4. Get smart on taxes. We’re not expecting you to start a second career in your retirement as a CPA. But knowing your tax obligations when you withdraw money from your retirement accounts can save you from some unpleasant tax surprises.
Generally, you can withdraw money from your Roth IRA with no taxes or penalties when you reach the age of 59½ (assuming you’ve had the account for at least five years). With a traditional IRA or 401(k) plan, on the other hand, you typically have to pay income taxes on your withdrawals.
When it comes to taxes, there are always exceptions and special rules. Not to mention that the tax treatment of different types of retirement accounts can be mind-numbingly complex. So it’s a good idea to check in with your financial advisor and tax preparer to discuss ways to minimize your tax hits in retirement.
5. Make that estate plan. You may think only the ultra-wealthy need an estate plan. But if you own anything at all (e.g., real estate, financial accounts, furniture of questionable taste, etc.), you might consider putting together an estate plan.
Estate planning allows you to have an official say on who gets what and when after your passing. It’s about letting your family know your wishes and protecting them from any potential financial difficulties (and infighting) down the road.

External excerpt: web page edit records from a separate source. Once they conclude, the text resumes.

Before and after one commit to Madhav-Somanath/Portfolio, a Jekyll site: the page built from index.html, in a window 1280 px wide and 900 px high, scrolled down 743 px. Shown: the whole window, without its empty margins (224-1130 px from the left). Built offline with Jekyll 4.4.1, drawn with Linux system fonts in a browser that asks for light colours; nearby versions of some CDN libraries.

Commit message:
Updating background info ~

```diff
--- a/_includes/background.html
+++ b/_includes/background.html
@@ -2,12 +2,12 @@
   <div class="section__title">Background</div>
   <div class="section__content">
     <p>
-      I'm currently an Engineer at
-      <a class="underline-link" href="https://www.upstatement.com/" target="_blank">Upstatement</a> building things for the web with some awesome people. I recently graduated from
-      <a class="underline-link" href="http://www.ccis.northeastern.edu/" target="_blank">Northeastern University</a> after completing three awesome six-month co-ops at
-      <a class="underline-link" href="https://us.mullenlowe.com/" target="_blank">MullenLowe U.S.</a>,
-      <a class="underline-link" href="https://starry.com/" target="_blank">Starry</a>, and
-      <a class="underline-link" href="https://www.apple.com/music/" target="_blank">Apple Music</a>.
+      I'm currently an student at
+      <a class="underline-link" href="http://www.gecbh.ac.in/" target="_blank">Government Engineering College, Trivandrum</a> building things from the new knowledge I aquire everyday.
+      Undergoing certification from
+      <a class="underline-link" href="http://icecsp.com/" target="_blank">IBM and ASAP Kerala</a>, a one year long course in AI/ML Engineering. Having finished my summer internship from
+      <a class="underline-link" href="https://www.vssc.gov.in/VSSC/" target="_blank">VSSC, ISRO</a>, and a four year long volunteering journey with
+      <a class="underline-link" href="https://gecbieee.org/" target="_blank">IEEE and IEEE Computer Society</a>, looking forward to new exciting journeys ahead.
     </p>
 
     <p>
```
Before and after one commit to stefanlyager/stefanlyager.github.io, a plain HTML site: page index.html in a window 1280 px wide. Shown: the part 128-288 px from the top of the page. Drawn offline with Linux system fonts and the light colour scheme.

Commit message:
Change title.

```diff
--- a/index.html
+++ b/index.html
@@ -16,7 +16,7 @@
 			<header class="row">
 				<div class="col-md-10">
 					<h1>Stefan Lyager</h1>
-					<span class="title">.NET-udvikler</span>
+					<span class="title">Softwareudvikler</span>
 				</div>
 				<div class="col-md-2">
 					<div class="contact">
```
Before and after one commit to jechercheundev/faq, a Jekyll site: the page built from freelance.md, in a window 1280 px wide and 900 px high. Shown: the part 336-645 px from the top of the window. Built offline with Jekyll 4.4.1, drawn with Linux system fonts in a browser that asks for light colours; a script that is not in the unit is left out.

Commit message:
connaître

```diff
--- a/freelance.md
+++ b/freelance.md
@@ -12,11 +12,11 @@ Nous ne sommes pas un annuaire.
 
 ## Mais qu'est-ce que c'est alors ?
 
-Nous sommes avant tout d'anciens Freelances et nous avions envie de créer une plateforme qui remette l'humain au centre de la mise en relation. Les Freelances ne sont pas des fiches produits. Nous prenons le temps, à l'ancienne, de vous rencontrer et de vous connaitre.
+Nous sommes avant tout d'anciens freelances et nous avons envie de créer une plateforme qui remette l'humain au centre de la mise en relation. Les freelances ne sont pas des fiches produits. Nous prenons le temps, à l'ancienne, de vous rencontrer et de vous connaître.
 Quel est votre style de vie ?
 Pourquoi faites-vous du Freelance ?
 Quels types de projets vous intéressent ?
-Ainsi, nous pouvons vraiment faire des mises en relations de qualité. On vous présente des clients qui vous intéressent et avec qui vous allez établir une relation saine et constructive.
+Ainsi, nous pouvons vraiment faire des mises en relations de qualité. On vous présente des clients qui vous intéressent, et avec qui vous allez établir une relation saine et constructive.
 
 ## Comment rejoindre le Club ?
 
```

Broadly speaking, getting your affairs in order can involve drawing up a will, assigning powers of attorney (this allows a designated person to legally act on your behalf), which can include an advance medical directive (this conveys your wishes regarding medical treatment if you are incapacitated).
Estate planning can be a stressful undertaking. But the key is to organize all your personal and financial records and then sit down with your family to discuss and convey your wishes in advance. When it comes to preparing for the end of life, an estate plan ensures that you are the one in control of your personal affairs and financial matters. If you don’t make these decisions, however difficult they may be, the probate laws in your state will decide for you after you die.
When you think about how you’re going to spend retirement, you might picture yourself kicking back on some beach, traveling the world or volunteering more in your local community. The possibilities are endless. That’s what’s so exciting about the next chapter: all play and no work. And you deserve it! However you choose to spend your golden years, now is the time to check up on your finances, shift your savings into high gear and get yourself across the finish line.
This article is for informational purposes only and is not a substitute for individualized professional advice. Articles on this site were commissioned and approved by Marcus by Goldman Sachs®, but may not reflect the institutional opinions of The Goldman Sachs Group, Inc., Goldman Sachs Bank USA or any of their affiliates, subsidiaries or divisions.